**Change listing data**
______________________________

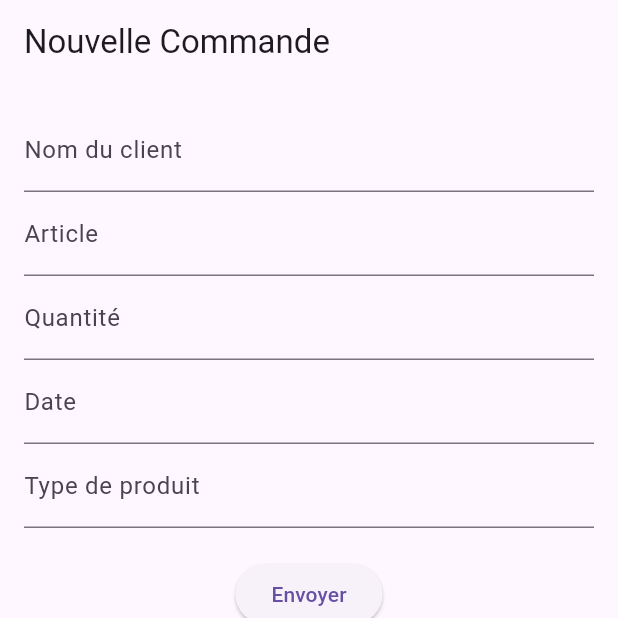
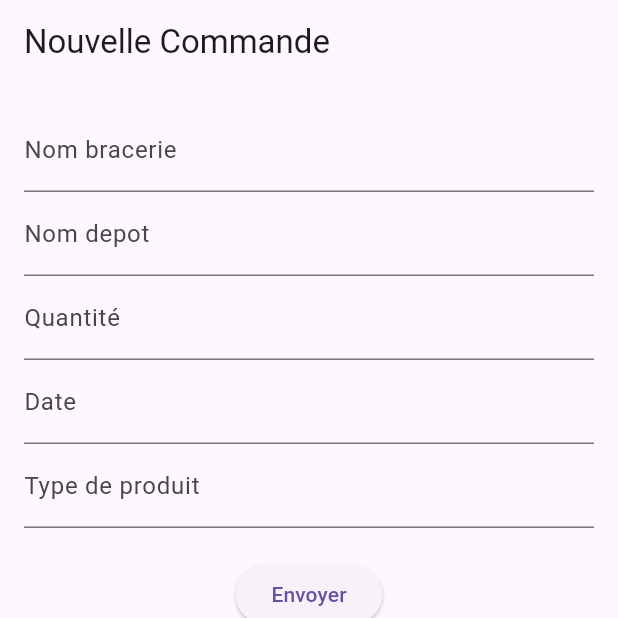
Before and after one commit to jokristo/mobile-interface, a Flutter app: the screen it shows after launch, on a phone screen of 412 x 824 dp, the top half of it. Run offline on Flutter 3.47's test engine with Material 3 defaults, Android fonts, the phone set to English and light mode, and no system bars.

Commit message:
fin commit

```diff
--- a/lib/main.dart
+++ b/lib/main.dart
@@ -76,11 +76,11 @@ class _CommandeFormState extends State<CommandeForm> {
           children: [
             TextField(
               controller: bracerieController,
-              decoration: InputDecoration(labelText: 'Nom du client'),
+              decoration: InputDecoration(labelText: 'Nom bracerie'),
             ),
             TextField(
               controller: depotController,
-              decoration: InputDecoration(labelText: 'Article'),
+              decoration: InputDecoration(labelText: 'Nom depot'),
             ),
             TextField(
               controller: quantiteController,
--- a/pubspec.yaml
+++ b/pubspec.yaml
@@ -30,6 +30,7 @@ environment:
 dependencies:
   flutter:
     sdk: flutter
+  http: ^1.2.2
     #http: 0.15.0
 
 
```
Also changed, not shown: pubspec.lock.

______________________________

**What is required**
Each line above with the word "pubspec" must be returned.

**Exercise output**
--- a/pubspec.yaml
+++ b/pubspec.yaml
Also changed, not shown: pubspec.lock.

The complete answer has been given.